Designing characters with 7 basic shapes
Learn how to design characters with 7 basic shapes, how breaking characters into 3 sections helps when creating unique designs, and other practical character design tips with the Etherington Brothers!
Learn how you can draw… or learn how to THINK when you DRAW with the Etherington Brothers!
Creating Characters with 7 Shapes
All character designs, no matter how complex they seem, can be broken down into a set of simple shapes.
The more through lines there are from one shape to another, the better the shapes combine as a single form.
Bold silhouettes come from a symbiotic combination of shapes.
There are only 7 shapes you need to design any character.
If you can draw these shapes, you can draw anything.
The less shapes at the core of your design, the more iconic it becomes.
Building your design around a primary and secondary shape is very effective.
Primary / secondary can be applied to the face as well.
Using one shape in multiple positions and angles allows a more complex design to remain visually balanced.
Sometimes combining shapes inharmoniously can work well.
Dividing Characters into 3 Sections
A great approach for designing a wide range of distinctive characters is to divide them up into three sections.
1. Begin by randomly choosing the height of each section as either short, medium or tall.
2. Next, randomly make the width of each section narrow, medium, or wide.
3. If we just draw these as standing boxes we can already see the range of body proportions.
4. Connect the shapes using either curved or angled lines.
5. With your proportions in place, draw small thumbnail sketches of characters within them. try lots of designs for each shape, it always works!

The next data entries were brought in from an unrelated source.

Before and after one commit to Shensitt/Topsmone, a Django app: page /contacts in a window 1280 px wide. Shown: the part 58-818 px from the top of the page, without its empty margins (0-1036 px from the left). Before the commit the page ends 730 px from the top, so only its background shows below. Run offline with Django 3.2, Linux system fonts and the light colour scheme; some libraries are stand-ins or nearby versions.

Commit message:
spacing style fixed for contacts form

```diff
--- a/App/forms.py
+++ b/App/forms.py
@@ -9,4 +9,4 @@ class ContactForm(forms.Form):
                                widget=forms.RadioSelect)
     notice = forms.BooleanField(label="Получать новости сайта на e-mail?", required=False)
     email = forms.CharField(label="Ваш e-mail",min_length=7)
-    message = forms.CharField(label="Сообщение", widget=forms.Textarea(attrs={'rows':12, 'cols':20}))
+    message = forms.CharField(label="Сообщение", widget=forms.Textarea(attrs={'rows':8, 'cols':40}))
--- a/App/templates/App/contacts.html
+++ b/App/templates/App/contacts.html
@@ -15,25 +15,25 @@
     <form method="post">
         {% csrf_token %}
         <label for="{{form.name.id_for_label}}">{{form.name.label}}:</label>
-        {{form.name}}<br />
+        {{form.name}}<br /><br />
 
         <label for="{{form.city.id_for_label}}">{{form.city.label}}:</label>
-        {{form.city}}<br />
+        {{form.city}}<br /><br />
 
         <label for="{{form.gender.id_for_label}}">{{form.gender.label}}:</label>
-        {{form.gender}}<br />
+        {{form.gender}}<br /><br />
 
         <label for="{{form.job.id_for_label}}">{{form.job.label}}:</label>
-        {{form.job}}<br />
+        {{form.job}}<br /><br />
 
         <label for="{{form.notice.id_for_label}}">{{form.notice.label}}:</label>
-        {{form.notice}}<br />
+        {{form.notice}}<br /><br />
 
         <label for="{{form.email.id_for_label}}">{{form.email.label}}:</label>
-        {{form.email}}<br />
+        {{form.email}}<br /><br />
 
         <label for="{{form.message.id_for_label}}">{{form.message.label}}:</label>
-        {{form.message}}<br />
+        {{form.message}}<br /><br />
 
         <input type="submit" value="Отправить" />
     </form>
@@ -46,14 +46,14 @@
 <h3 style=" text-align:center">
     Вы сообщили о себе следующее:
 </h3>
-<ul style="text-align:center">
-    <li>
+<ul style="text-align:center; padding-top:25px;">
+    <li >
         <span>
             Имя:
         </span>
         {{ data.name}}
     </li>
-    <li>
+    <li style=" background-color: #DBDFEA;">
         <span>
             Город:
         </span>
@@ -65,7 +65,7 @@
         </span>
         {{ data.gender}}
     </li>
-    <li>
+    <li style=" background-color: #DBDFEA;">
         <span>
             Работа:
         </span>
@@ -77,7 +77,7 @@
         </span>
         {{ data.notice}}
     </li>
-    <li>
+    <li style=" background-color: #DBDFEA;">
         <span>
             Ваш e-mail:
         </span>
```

The 3-shape approach is so effective, you can use it to take one character and generate endless variations! Let’s start with this simple robot…
There’s no end to the options, just change the width and height of the three sections!
Although the 3-shape process is just one of many approaches to character design, it also helps you to better analyze other characters’ proportions.
Notice the effect on the feel of the character when you cluster the main volume around different areas.